Bishop Mark Webb
Upper New York Conference
United Methodist Church
324 University Ave., 3rd Floor
Syracuse, NY 13210
Dear Bishop Webb,
I would like to start my letter by saying I do not envy you and your current situation at all. It must be hard to be faced with this type of decision. There are many people watching you and your decision, you may in fact be writing history. This is why I am writing you, I hope that you will be able to see the right way to proceed, not from a religious or ideological stand point but as a human being. I feel religion although at the heart of this issue bears no weight on this issue, it is more than ideology.
Some background first, I was raised a United Methodist, went to church, and Methodist summer camp. In my adult life I strayed and didn't go to church, college was too much fun to be up before noon on a Sunday. When I finally “grew up”. I decided I wanted to go back to church. Found a phenomenal church attended, was on a committee and even had my son baptized there.

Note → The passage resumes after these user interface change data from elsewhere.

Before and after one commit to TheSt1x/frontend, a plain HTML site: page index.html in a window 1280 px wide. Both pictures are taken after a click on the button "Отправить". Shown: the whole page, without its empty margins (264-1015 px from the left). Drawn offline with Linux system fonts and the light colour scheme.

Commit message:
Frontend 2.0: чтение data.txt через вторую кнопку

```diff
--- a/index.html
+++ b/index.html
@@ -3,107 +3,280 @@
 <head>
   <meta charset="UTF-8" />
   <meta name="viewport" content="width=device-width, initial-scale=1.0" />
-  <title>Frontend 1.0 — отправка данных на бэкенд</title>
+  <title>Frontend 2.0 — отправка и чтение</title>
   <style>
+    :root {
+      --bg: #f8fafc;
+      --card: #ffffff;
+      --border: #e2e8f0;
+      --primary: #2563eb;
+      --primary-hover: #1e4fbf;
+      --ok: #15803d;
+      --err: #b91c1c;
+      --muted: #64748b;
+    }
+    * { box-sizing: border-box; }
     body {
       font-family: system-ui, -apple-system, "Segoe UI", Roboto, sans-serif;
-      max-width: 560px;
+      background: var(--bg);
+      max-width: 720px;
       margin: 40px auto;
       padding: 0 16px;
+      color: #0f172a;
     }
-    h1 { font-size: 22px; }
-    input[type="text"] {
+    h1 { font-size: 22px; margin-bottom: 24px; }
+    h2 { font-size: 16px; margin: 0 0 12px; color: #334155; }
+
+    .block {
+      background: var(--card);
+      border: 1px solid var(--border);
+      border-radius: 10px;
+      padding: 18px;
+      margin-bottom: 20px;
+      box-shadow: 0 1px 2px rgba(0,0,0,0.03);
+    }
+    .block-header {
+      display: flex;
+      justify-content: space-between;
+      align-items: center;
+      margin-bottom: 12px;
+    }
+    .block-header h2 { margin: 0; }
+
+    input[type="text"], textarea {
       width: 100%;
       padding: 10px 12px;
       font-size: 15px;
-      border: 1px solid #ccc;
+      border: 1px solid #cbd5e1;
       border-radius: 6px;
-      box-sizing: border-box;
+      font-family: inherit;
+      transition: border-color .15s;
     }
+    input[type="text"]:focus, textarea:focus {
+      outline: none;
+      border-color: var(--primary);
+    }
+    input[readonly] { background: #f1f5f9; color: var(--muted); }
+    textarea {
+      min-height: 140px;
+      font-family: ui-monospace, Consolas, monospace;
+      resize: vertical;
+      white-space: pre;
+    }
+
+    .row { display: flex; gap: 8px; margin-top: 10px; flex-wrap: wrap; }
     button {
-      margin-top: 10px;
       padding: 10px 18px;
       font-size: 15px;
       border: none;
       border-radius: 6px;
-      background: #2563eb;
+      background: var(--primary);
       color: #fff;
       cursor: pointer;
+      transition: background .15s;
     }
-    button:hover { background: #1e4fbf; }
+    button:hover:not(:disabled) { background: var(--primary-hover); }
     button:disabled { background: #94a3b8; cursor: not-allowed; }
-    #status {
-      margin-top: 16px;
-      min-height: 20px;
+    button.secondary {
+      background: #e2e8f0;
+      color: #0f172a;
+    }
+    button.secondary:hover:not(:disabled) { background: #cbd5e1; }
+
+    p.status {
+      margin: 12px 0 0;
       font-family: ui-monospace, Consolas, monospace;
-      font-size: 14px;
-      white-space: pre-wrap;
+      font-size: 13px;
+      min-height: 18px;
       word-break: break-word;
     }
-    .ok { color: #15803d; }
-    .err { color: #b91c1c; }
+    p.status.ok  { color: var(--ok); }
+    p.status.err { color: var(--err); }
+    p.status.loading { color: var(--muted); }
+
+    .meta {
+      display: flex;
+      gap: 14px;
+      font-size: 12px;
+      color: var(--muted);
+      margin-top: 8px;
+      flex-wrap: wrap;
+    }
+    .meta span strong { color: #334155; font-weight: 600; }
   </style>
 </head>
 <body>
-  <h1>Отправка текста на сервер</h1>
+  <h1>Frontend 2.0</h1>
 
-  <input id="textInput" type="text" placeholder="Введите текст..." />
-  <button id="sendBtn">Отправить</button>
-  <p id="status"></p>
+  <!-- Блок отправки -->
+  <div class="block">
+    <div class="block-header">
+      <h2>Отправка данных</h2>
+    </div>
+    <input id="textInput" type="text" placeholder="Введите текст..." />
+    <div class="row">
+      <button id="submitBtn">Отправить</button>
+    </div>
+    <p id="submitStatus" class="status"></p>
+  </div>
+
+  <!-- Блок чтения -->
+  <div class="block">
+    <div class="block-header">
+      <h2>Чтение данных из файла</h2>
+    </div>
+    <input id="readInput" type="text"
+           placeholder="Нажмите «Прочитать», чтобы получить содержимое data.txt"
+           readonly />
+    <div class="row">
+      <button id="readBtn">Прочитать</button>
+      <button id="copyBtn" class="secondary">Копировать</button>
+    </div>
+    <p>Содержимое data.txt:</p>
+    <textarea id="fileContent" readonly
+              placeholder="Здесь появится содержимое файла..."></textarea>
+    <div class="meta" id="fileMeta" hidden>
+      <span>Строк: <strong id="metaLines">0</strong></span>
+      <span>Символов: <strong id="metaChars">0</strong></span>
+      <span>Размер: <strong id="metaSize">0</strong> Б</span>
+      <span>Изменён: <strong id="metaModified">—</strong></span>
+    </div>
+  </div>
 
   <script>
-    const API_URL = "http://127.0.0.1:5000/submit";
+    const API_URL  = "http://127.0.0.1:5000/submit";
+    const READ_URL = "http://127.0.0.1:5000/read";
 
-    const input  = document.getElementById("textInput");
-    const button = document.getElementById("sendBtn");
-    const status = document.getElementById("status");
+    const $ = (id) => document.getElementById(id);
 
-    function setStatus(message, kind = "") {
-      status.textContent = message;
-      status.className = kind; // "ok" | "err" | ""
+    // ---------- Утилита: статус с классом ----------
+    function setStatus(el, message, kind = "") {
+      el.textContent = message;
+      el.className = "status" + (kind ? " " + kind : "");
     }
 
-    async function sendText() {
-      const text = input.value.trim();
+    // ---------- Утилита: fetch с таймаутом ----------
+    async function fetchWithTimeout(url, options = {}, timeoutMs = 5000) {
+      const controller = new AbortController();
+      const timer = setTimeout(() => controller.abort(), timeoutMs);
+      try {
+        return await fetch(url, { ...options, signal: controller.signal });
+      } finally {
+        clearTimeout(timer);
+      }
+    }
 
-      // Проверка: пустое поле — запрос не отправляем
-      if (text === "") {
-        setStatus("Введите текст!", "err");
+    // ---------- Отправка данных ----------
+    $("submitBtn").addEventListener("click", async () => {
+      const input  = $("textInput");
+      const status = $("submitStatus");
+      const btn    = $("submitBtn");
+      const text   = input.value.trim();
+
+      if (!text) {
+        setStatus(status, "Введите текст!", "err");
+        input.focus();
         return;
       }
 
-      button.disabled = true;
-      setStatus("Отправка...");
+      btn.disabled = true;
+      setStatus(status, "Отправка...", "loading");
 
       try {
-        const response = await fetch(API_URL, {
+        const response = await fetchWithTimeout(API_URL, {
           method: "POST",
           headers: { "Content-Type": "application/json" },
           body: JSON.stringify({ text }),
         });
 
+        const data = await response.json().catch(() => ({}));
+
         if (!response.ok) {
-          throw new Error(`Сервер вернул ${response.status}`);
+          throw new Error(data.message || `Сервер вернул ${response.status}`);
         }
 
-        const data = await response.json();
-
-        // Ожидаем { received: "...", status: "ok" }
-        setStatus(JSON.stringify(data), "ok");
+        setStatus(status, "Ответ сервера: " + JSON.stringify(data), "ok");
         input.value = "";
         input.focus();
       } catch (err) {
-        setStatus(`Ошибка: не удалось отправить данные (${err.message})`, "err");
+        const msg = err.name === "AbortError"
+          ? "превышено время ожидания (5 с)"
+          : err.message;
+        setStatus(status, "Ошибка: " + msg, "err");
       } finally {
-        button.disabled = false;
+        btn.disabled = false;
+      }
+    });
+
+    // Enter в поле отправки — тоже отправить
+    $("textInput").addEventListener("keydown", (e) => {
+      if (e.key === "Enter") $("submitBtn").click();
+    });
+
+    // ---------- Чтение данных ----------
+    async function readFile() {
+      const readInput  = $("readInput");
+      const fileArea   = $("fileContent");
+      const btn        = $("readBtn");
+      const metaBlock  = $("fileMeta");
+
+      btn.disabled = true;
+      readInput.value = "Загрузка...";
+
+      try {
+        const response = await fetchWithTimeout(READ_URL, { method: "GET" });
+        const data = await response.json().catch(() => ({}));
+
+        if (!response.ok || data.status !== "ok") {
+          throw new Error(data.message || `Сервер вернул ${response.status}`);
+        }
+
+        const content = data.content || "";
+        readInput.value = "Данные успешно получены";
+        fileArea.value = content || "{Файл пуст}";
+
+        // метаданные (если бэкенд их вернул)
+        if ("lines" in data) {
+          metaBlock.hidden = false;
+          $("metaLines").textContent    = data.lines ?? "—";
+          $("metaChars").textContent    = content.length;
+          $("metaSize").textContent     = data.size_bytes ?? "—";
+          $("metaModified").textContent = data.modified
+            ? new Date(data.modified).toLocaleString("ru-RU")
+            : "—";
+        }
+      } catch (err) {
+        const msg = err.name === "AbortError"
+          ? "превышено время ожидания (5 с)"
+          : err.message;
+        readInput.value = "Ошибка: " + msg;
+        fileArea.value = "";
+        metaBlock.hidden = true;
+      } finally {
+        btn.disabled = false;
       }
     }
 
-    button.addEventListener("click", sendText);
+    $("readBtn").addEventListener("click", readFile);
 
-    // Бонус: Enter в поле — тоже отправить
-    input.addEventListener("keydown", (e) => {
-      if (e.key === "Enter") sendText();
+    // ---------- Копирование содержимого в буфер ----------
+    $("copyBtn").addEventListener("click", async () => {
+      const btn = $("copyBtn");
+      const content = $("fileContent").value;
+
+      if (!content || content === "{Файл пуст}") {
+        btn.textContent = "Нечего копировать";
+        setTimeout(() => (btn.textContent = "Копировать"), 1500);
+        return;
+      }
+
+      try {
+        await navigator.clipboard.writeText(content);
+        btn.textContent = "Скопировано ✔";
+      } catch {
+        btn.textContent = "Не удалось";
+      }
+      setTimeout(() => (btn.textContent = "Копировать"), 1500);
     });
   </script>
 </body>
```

Then the pastor was transferred and I stopped going, the pastor being the main reason I was there. This pastor was dynamic, knowledgeable but most importantly I could relate as a human, not just as someone to seek guidance from. After this pastor left I asked around but my wife and I currently do not feel the need to attend a church, and the fact that the church as an organization is so closed minded about the issue of homosexuality is the main reason.
As a human being, which we all are, we do not have a right to decide who get to love who. I don't care if your a president, king, dictator, or pastor. Love is out of bounds to you. If we were ALL created in God's image then, if he has such a hang up on homosexuality then why does it exist? Simple thought I know but give it a minute. Okay moving on, secondly, I have met some people who are homosexual who are more loving, and better Christians than some clergy out there. These people have been facing a lifetime of discrimination and yet they find solace in a God who, in your narrow interpretation does not even care about them. To me those people embody what faith means. Let us not forget that in the 20th century it was illegal for an African American to marry a white person. We look at that now and see that as crazy and backward. Sound a bit familiar?
I am imploring you to look at the decision at hand. You are going to go after a man who wanted his daughter to be happy, and did what he could to do that. He then helped other children (we are all God's children right?) to be happy as well. Instead of punishing the man I want to shake his hand, and tell him keep up the good work. This man is helping people who others have cast aside. There was a historical figure who did this, heard about him, think he name was…... Jesus, that's it.
I'm going to leave this before it seems to much like a rant. Bishop Webb, please remember, you are a human being, and you are on the verge of something that will have ramifications for generations to come. Look into your heart, put down the book, and look into who you are. This man has done nothing wrong. He has helped many when they needed it. He has stood up for those who were voiceless. To me that is the most Christian thing any one can do.